Legislator says Framingham's power system needs change
By Scott O'Connell/Daily News staff
The MetroWest Daily News
Posted Nov 02, 2011
FRAMINGHAM — In the wake of last weekend's freak nor'easter that knocked out power all over town, state Rep. Chris Walsh says it's time to consider changing to Framingham's power infrastructure.
Walsh, a Framingham Democrat, said yesterday that he may file legislation that would give towns the ability to take out bonds to pay for burying power lines. The same measure would also require utility companies to use those lines instead of overhead wires.
Walsh also said local officials should consider starting a municipal power company like other towns in the region, including Hudson and Shrewsbury.
The overriding message from the weekend snowstorm and Tropical Storm Irene in August - both knocked out power for days - is that Framingham's current power line system is no longer adequate, Walsh said.
"They weren't very big storms,'' he said. "I think what's happened is our power grid has outgrown its ability to be robust.''
Walsh is not the first to call for more municipal control over power.
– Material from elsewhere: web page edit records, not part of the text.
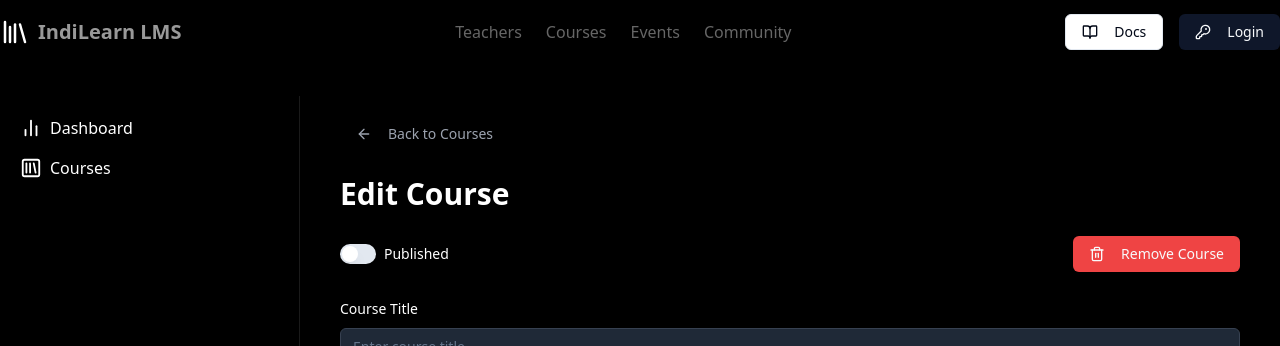
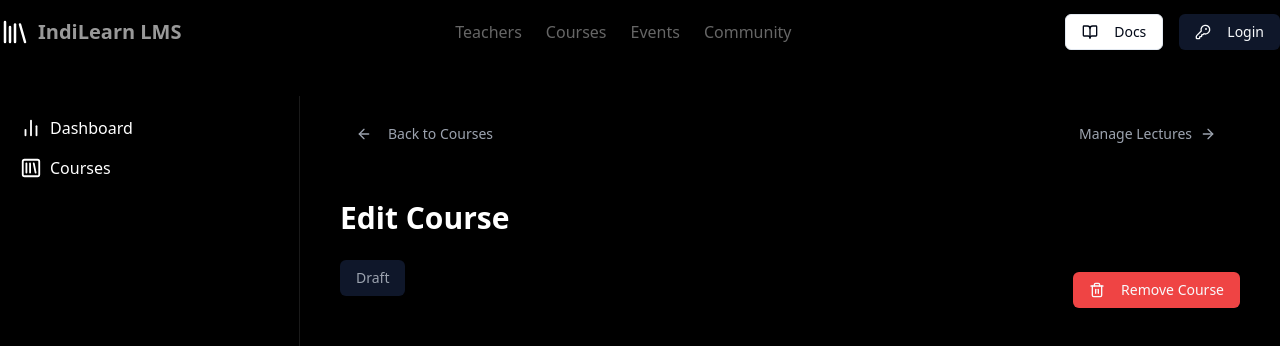
Before and after one commit to Ayuxh-Pratap/IndiLearn-LMS, a React (Vite) app in the folder client/: page /admin/course/1 in a window 1280 px wide. Shown: the top 346 px of the page. Built offline with nearby package versions, Linux system fonts and the light colour scheme; no server answers.

Commit message:
publish course + inflect tag save

```diff
--- a/client/src/components/Navbar.jsx
+++ b/client/src/components/Navbar.jsx
@@ -78,6 +78,7 @@ const Navbar = () => {
                                     <DropdownMenuGroup>
                                         <a href="/profile"><DropdownMenuItem>Profile</DropdownMenuItem></a>
                                         <a href="/My-Learning"><DropdownMenuItem>My Learnings</DropdownMenuItem></a>
+                                        <a href="/admin/course"><DropdownMenuItem>Admin Panel</DropdownMenuItem></a>
                                         <DropdownMenuItem>Go Premium</DropdownMenuItem>
                                     </DropdownMenuGroup>
                                     {user.role === "instructor" && (
--- a/client/src/features/api/courseApi.js
+++ b/client/src/features/api/courseApi.js
@@ -76,8 +76,15 @@ export const courseApi = createApi({
                 method: "GET",
             }),
             providesTags: ['Refetch_Creator_Course']
-        })
+        }),
+        publishCourse: builder.mutation({
+            query: ({ courseId , query}) => ({
+                url: `/${courseId}?publish=${query}`,
+                method: "PATCH",
+            }),
+            invalidatesTags: ['Refetch_Creator_Course']
+        }),
     }),
 })
 
-export const { useCreateCourseMutation, useGetCreatorCoursesQuery, useEditCourseMutation , useGetCourseByIdQuery , useCreateLectureMutation , useGetCourseLectureQuery , useEditLectureMutation , useRemoveLectureMutation , useGetLectureByIdQuery } = courseApi
+export const { useCreateCourseMutation, useGetCreatorCoursesQuery, useEditCourseMutation , useGetCourseByIdQuery , useCreateLectureMutation , useGetCourseLectureQuery , useEditLectureMutation , useRemoveLectureMutation , useGetLectureByIdQuery , usePublishCourseMutation } = courseApi
--- a/client/src/pages/admin/course/EditCourse.jsx
+++ b/client/src/pages/admin/course/EditCourse.jsx
@@ -2,7 +2,7 @@
 
 import { useState, useEffect } from 'react'
 import { motion } from 'framer-motion'
-import { ArrowLeft, Upload, Trash2, Loader2, Loader, Save } from 'lucide-react'
+import { ArrowLeft, Upload, Trash2, Loader2, Loader, Save, ArrowRight } from 'lucide-react'
 import { Button } from "@/components/ui/button"
 import { Input } from "@/components/ui/input"
 import { Label } from "@/components/ui/label"
@@ -12,8 +12,8 @@ import { Switch } from "@/components/ui/switch"
 import { toast } from "sonner"
 import { Dialog, DialogContent, DialogHeader, DialogTitle, DialogTrigger } from "@/components/ui/dialog"
 import RichTextEditor from '@/components/RichTextEditor'
-import { useEditCourseMutation, useGetCourseByIdQuery } from '@/features/api/courseApi'
-import { useParams } from 'react-router-dom'
+import { useEditCourseMutation, useGetCourseByIdQuery , usePublishCourseMutation } from '@/features/api/courseApi'
+import { useNavigate, useParams } from 'react-router-dom'
 
 const categories = ["Web Development", "Data Science", "Mobile Development", "Machine Learning", "DevOps", "Design", "Business"]
 const levels = ["Beginner", "Medium", "Advanced"]
@@ -33,8 +33,12 @@ export default function EditCourse() {
 
     const params = useParams()
     const courseId = params.courseId
+    const navigate = useNavigate()
 
-    const { data: courseIdData, isLoading: courseIdIsLoading, isSuccess: courseIdIsSuccess, error: courseIdError } = useGetCourseByIdQuery(courseId , {refetchOnMountOrArgChange: true})
+    const { data: courseIdData, isLoading: courseIdIsLoading, isSuccess: courseIdIsSuccess, error: courseIdError } = useGetCourseByIdQuery(courseId, { refetchOnMountOrArgChange: true })
+    const [publishCourse, { data: publishCourseData, isLoading: publishCourseIsLoading, isSuccess: publishCourseIsSuccess, error: publishCourseError }] = usePublishCourseMutation()
+
+    const isPublished = courseIdData?.course?.isPublished
 
     useEffect(() => {
         if (courseIdData?.course) {
@@ -54,8 +58,6 @@ export default function EditCourse() {
     const [editCourse, { data, isLoading, isSuccess, error }] = useEditCourseMutation()
 
     console.log(data)
-
-    const isPublished = true
     const [showDeleteDialog, setShowDeleteDialog] = useState(false)
     const [previewThumbnail, setPreviewThumbnail] = useState('')
 
@@ -109,6 +111,24 @@ export default function EditCourse() {
         }
     };
 
+    const publishStatusHandler = async (action) => {
+        if (!courseId) {
+            toast.error("Invalid Course ID.");
+            return;
+        }
+
+        try {
+            const response = await publishCourse({ courseId, query:action });
+            if (response.data) {
+                toast.success(response.data.message);
+            } else {
+                toast.error("Failed to update course.");
+            }
+        } catch (error) {
+            console.error("Error updating course:", error);
+        }
+    }
+
 
     useEffect(() => {
         if (isSuccess) {
@@ -129,6 +149,7 @@ export default function EditCourse() {
                 transition={{ duration: 0.5 }}
                 className="mx-auto"
             >
+                <div className='flex justify-between items-center mb-6'>
                     <Button
                         variant="ghost"
                         className="mb-6 text-gray-400"
@@ -137,17 +158,22 @@ export default function EditCourse() {
                         <ArrowLeft className="mr-2 h-4 w-4" />
                         Back to Courses
                     </Button>
+                    <Button
+                        variant="ghost"
+                        onClick={() => navigate(lecture)}
+                        className="mb-6 text-gray-400">
+                        Manage Lectures
+                        <ArrowRight className="mr-2 h-4 w-4" />
+                    </Button>
+                </div>
 
                 <h1 className="text-3xl font-bold text-white mb-6">Edit Course</h1>
 
                 <div className="flex justify-between items-center mb-6">
                     <div className="flex items-center space-x-2">
-                        <Switch
-                            id="published"
-                        />
-                        <Label htmlFor="published" className="text-white">
-                            {isPublished ? 'Published' : 'Draft'}
-                        </Label>
+                        <Button variat="ghost" onClick={() => publishStatusHandler(courseIdData?.course?.isPublished ? false : true)} className="mb-6 text-gray-400">
+                            {isPublished ? "Published" : "Draft"}
+                        </Button>
                     </div>
                     <Dialog open={showDeleteDialog} onOpenChange={setShowDeleteDialog}>
                         <DialogTrigger asChild>
```
Also changed, not shown: 2 other files (tests, documents, lock files or other folders). Lines whose indentation alone changed are shown as unchanged.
After Irene, many lawmakers voiced support for legislation that would make utility companies sell infrastructure to towns so they could run their own power systems. That bill, House 869, is under consideration by the Joint Committee on Telecommunications, Utilities and Energy.
Patrick Mehr of the Massachusetts Alliance for Municipal Electric Choice, which supports the bill, said municipal electrical companies like Hudson's have twice as many linesmen as private companies. They're also more familiar with their town's infrastructure, he said.
"They maintain it much better,'' he said. "They run a Cadillac, while the private companies run a Yugo.''
But Michael Durand, a spokesman for NStar, which handles Framingham's electrical supply, said most of the company's employees also live in the area. He also said residents should remember that last weekend's storm, while not as powerful as a typical winter nor'easter, was historically potent for the season, coating still-leafy trees with wet, heavy snow.
"It was unprecedented for this time of year,'' and Framingham was one of NStar's hardest hit towns, Durand said.
About 1,750 residents - about six percent of NStar's customers in Framingham - still didn't have power as of noon yesterday, so the company is bringing in crews from elsewhere in the state to help restoration efforts.
Walsh said the severity of the storm shouldn't cloud the fact that the town's power system is antiquated.
"We don't have a power highway. We have a power cart path,'' he said. "We have to look to the future.''
(Scott O'Connell can be reached at 508-626-4449 or email@example.com.)